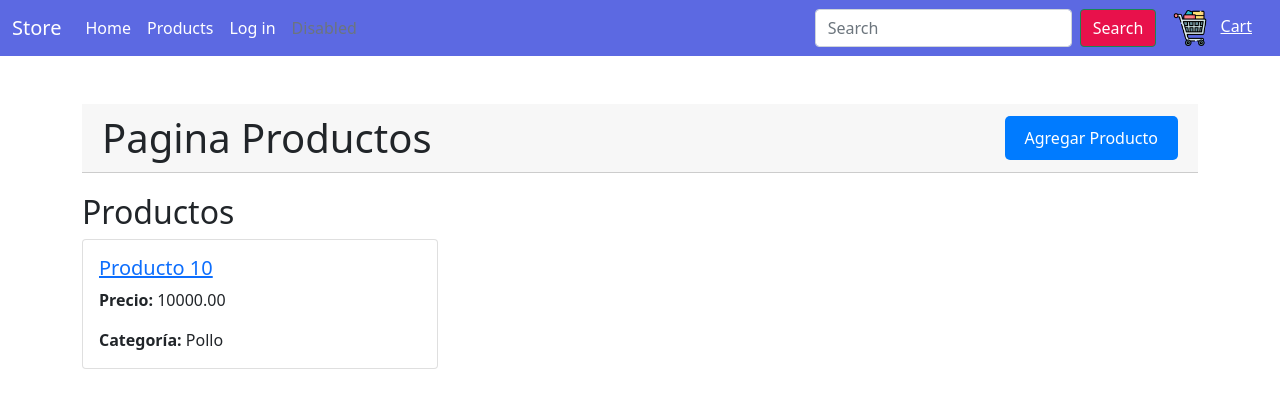
After one commit to YohanSarmiento/project-webcommerce, a Django app: page /productos/ in a window 1280 px wide. The commit adds this page. Shown: the top 408 px of the page. Run offline with Django 5.2, Linux system fonts and the light colour scheme; data comes from the database, SQL or seed files in the repository; both versions use the stored data as it was after the commit; some libraries are stand-ins or nearby versions.

Commit message:
Crud sin busqueda de productos

```diff
--- a/project_webcommerce/urls.py
+++ b/project_webcommerce/urls.py
@@ -22,8 +22,7 @@ from django.conf import settings
 
 urlpatterns = [
     path('admin/', admin.site.urls),
-    path('store/', include('store.urls')),
-
+    path('', include('store.urls'))
 ]
 
 urlpatterns += static(settings.MEDIA_URL, document_root=settings.MEDIA_ROOT)
--- a/requirements.txt
+++ b/requirements.txt
@@ -2,4 +2,3 @@ asgiref==3.8.1
 Django==5.0.4
 psycopg2-binary==2.9.9
 sqlparse==0.5.0
-dsadasdadasdasdasdad
--- a/store/templates/home.html
+++ b/store/templates/home.html
@@ -13,6 +13,7 @@
 
 <body>
     <div class="container-lg my-5">
+        <h1>Pagina Home</h1>
         <h2>responsive column widths</h2>
         <div class="row gy-3"> <!-- manually change gutter using g{d}-{n} -->
             <div class="col-sm-4 col-lg-6">
--- a/store/templates/master.html
+++ b/store/templates/master.html
@@ -24,13 +24,7 @@
                 <a class="nav-link active" aria-current="page" href="{% url 'home' %}">Home</a>
               </li>
               <li class="nav-item">
-                <a class="nav-link" href="#">Sales</a>
-              </li>
-              <li class="nav-item">
-                <a class="nav-link" href="#">Products</a>
-              </li>
-              <li class="nav-item">
-                <a class="nav-link" href="#">Recipes</a>
+                <a class="nav-link" href="{% url 'productos' %}">Products</a>
               </li>
               <li class="nav-item">
                 <a class="nav-link" href="#">Log in</a>
--- /dev/null
+++ b/store/templates/productos.html
@@ -0,0 +1,159 @@
+{% extends "master.html" %}
+
+{% load static %}
+
+{% block head %}
+<title>Prodcutos</title>
+<!-- <script type="text/javascript" src="{% static 'js/index.js' %}"></script> -->
+<link rel="stylesheet" type="text/css" href="{% static 'css/home.css' %}">
+
+{% endblock head %}
+
+{% block body %}
+
+<body>
+    <div class="container-lg my-5">
+        <div class="header-container">
+            <!-- Título de la página -->
+            <h1>Pagina Productos</h1>
+            <!-- Botón para agregar producto -->
+            <a class="agregar-producto" href="{% url 'add_producto' %}">Agregar Producto</a>
+        </div>
+        <h2>Productos</h2>
+        <div class="row gy-3">
+            {% for producto in productos %}
+            <div class="col-12 col-md-6 col-lg-4">
+                <div class="card">
+                    <div class="card-body">
+                        <h5 class="card-title">
+                            <!-- Agrega un enlace para abrir el modal -->
+                            <a href="#" class="ver-detalle" data-toggle="modal" data-target="#detalleProducto{{ producto.id }}">
+                                {{ producto.nombre }}
+                            </a>
+                        </h5>
+                        <p class="card-text"><strong>Precio:</strong> {{ producto.precio }}</p>
+                        <p class="card-text"><strong>Categoría:</strong>
+                            {% for categoria in producto.categorias.all %}
+                                {{ categoria.nombre }}{% if not forloop.last %}, {% endif %}
+                            {% endfor %}
+                        </p>
+                    </div>
+                </div>
+            </div>
+            <!-- Modal para los detalles del producto -->
+            <div class="modal fade" id="detalleProducto{{ producto.id }}" tabindex="-1" role="dialog" aria-labelledby="detalleProducto{{ producto.id }}Label" aria-hidden="true">
+                <div class="modal-dialog modal-dialog-centered" role="document">
+                    <div class="modal-content">
+                        <div class="modal-header">
+                            <h5 class="modal-title" id="detalleProducto{{ producto.id }}Label">{{ producto.nombre }}</h5>
+                            <button type="button" class="close" data-dismiss="modal" aria-label="Cerrar">
+                                <span aria-hidden="true">&times;</span>
+                            </button>
+                        </div>
+                        <div class="modal-body">
+                            <p><strong>Descripción:</strong> {{ producto.descripcion }}</p>
+                            <p><strong>Precio:</strong> {{ producto.precio }}</p>
+                            <p><strong>Stock:</strong> {{ producto.stock }}</p>
+                            <p><strong>Proveedor:</strong> {{ producto.proveedor }}</p>
+                            <p><strong>Categorías:</strong>
+                                {% for categoria in producto.categorias.all %}
+                                    {{ categoria.nombre }}{% if not forloop.last %}, {% endif %}
+                                {% endfor %}
+                            </p>
+                        </div>
+                        <div class="modal-footer">
+                            <!-- Botón para cerrar el modal -->
+                            <button type="button" class="btn btn-secondary" data-dismiss="modal">Cerrar</button>
+                            <!-- Botón para modificar el producto
+                            <a href="{% url 'modificar_producto' producto.id %}" class="btn btn-primary">Modificar</a>
+                            -->
+                            <!-- Botón "Más detalles" -->
+                            <a href="{% url 'detalle_producto' producto.id %}" class="btn btn-primary">Más detalles</a>
+                            <!-- Botón "Eliminar"
+                            <button type="button" class="btn btn-danger" data-toggle="modal" data-target="#confirmarEliminar{{ producto.id }}">
+                                Eliminar
+                            </button>
+                            -->
+                        </div>
+                    </div>
+                </div>
+            </div>
+
+            <!-- Modal de confirmación para eliminar -->
+            <div class="modal fade" id="confirmarEliminar{{ producto.id }}" tabindex="-1" role="dialog" aria-labelledby="confirmarEliminar{{ producto.id }}Label" aria-hidden="true">
+                <div class="modal-dialog" role="document">
+                    <div class="modal-content">
+                        <div class="modal-header">
+                            <h5 class="modal-title" id="confirmarEliminar{{ producto.id }}Label">Confirmar Eliminación</h5>
+                            <button type="button" class="close" data-dismiss="modal" aria-label="Cerrar">
+                                <span aria-hidden="true">&times;</span>
+                            </button>
+                        </div>
+                        <div class="modal-body">
+                            <p>¿Estás seguro de que deseas eliminar el producto "{{ producto.nombre }}"?</p>
+                        </div>
+                        <div class="modal-footer">
+                            <button type="button" class="btn btn-secondary" data-dismiss="modal">Cancelar</button>
+                            <a href="{% url 'eliminar_producto' producto.id %}" class="btn btn-danger">Eliminar</a>
+                        </div>
+                    </div>
+                </div>
+            </div>
+            {% endfor %}
+        </div>
+    </div>
+
+    <script>
+        (function($) {
+            $(document).ready(function() {
+                $('.ver-detalle').click(function(e) {
+                    e.preventDefault();
+                    var targetModal = $(this).attr('data-target');
+                    $(targetModal).modal('show');
+                });
+            });
+        })(jQuery);
+    </script>
+    <script src="https://code.jquery.com/jquery-3.5.1.slim.min.js"></script>
+    <script src="https://cdn.jsdelivr.net/npm/@popperjs/core@2.5.4/dist/umd/popper.min.js"></script>
+    <script src="https://stackpath.bootstrapcdn.com/bootstrap/4.5.2/js/bootstrap.min.js"></script>
+</body>
+
+<style>
+    .modal {
+        z-index: 1050;
+    }
+    /* Estilos básicos para el botón */
+    .agregar-producto {
+        display: inline-block;
+        padding: 10px 20px;
+        background-color: #007bff;
+        color: white;
+        border: none;
+        border-radius: 5px;
+        cursor: pointer;
+        font-size: 16px;
+        text-align: center;
+        text-decoration: none;
+    }
+    /* Estilo cuando el cursor está sobre el botón */
+    .agregar-producto:hover {
+        background-color: #00afff;
+        color: white;
+    }
+    /* Contenedor para alinear el botón */
+    .header-container {
+        display: flex;
+        justify-content: space-between;
+        align-items: center;
+        padding: 10px 20px;
+        background-color: #f7f7f7;
+        border-bottom: 1px solid #ccc;
+        margin-bottom: 20px;
+    }
+    /* Estilos para el título de la página */
+    h1 {
+        margin: 0;
+    }
+</style>
+{% endblock %}
--- /dev/null
+++ b/store/templates/registration/login.html
@@ -0,0 +1,6 @@
+<!-- login.html -->
+<form method="post">
+    {% csrf_token %}
+    {{ form.as_p }}
+    <button type="submit">Iniciar sesión</button>
+</form>
--- a/store/urls.py
+++ b/store/urls.py
@@ -6,5 +6,10 @@ from .views import *
 
 urlpatterns = [
     path('', views.home, name='home'),
+    path('productos/', views.productos, name='productos'),  # Listado de productos
+    path('add_producto/', views.add_producto, name='add_producto'),
+    path('producto/<int:producto_id>/', views.detalle_producto, name='detalle_producto'),  # Detalle de un producto específico
+    path('producto/<int:producto_id>/modificar/', views.modificar_producto, name='modificar_producto'),
+    path('producto/<int:producto_id>/eliminar/', views.eliminar_producto, name='eliminar_producto'),
 ]
 urlpatterns += static(settings.MEDIA_URL, document_root=settings.MEDIA_ROOT)
--- a/store/views.py
+++ b/store/views.py
@@ -1,6 +1,66 @@
-from django.shortcuts import render
+from django.shortcuts import render, redirect, get_object_or_404
 from django.template import loader
 from django.http import HttpResponse
+from .models import Producto, Proveedor, Categoria
+from .forms import AgregarProductoForm, ModificarProductoForm
+from django.contrib import messages
 
 def home(request):
     return render(request, 'home.html')
+
+def index(request):
+    # Lógica para obtener los productos destacados, ofertas, etc.
+    productos_destacados = Producto.objects.filter(destacado=True)
+    return render(request, 'index.html', {'productos_destacados': productos_destacados})
+
+def productos(request):
+    # Lógica para obtener y mostrar todos los productos disponibles
+    productos = Producto.objects.all()
+    return render(request, 'productos.html', {'productos': productos})
+
+#def add_producto(request):
+#    # Lógica para obtener y mostrar todos los productos disponibles
+#    return render(request, 'add_producto.html')
+
+def detalle_producto(request, producto_id):
+    producto = get_object_or_404(Producto, pk=producto_id)
+    return render(request, 'detalle_producto.html', {'producto': producto})
+
+def add_producto(request):
+    if request.method == 'POST':
+        form = AgregarProductoForm(request.POST)
+        if form.is_valid():
+            form.save()
+            messages.success(request, '¡Producto agregado con éxito!')
+            # Redireccionar a la misma página después de guardar el producto
+            return redirect('add_producto')
+    else:
+        form = AgregarProductoForm()
+
+    # Obtener todos los proveedores y categorías
+    proveedores = Proveedor.objects.all()
+    categorias = Categoria.objects.all()
+
+    return render(request, 'add_producto.html', {'form': form, 'proveedores': proveedores, 'categorias': categorias})
+
+def modificar_producto(request, producto_id):
+    producto = get_object_or_404(Producto, pk=producto_id)
+    if request.method == 'POST':
+        form = ModificarProductoForm(request.POST, instance=producto)
+        if form.is_valid():
+            form.save()
+            # Puedes agregar un mensaje de éxito aquí si lo deseas
+            return redirect('detalle_producto', producto_id=producto_id)
+    else:
+        form = ModificarProductoForm(instance=producto)
+
+    return render(request, 'modificar_producto.html', {'form': form})
+
+def eliminar_producto(request, producto_id):
+    producto = get_object_or_404(Producto, pk=producto_id)
+    if request.method == 'POST':
+        producto.delete()
+        # Puedes agregar un mensaje de éxito aquí si lo deseas
+        return redirect('productos')
+
+    return render(request, 'confirmar_eliminar_producto.html', {'producto': producto})
```
Also changed, not shown: project_webcommerce/settings.py (+14 -14 lines), store/admin.py (+45 -0 lines), store/forms.py (added, +22 -0 lines), store/models.py (+59 -0 lines), store/templates/add_producto.html (added, +79 -0 lines), store/templates/confirmar_eliminar_producto.html (added, +30 -0 lines), store/templates/detalle_producto.html (added, +70 -0 lines), store/templates/modificar_producto.html (added, +32 -0 lines), db.sqlite3 (added), store/migrations/0001_initial.py (added), 1 other file.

=== Exercise details ===
Where does "dialog" appear in the listing? Show every line that has it.

=== Written solution ===
+            <div class="modal fade" id="detalleProducto{{ producto.id }}" tabindex="-1" role="dialog" aria-labelledby="detalleProducto{{ producto.id }}Label" aria-hidden="true">
+                <div class="modal-dialog modal-dialog-centered" role="document">
+            <div class="modal fade" id="confirmarEliminar{{ producto.id }}" tabindex="-1" role="dialog" aria-labelledby="confirmarEliminar{{ producto.id }}Label" aria-hidden="true">
+                <div class="modal-dialog" role="document">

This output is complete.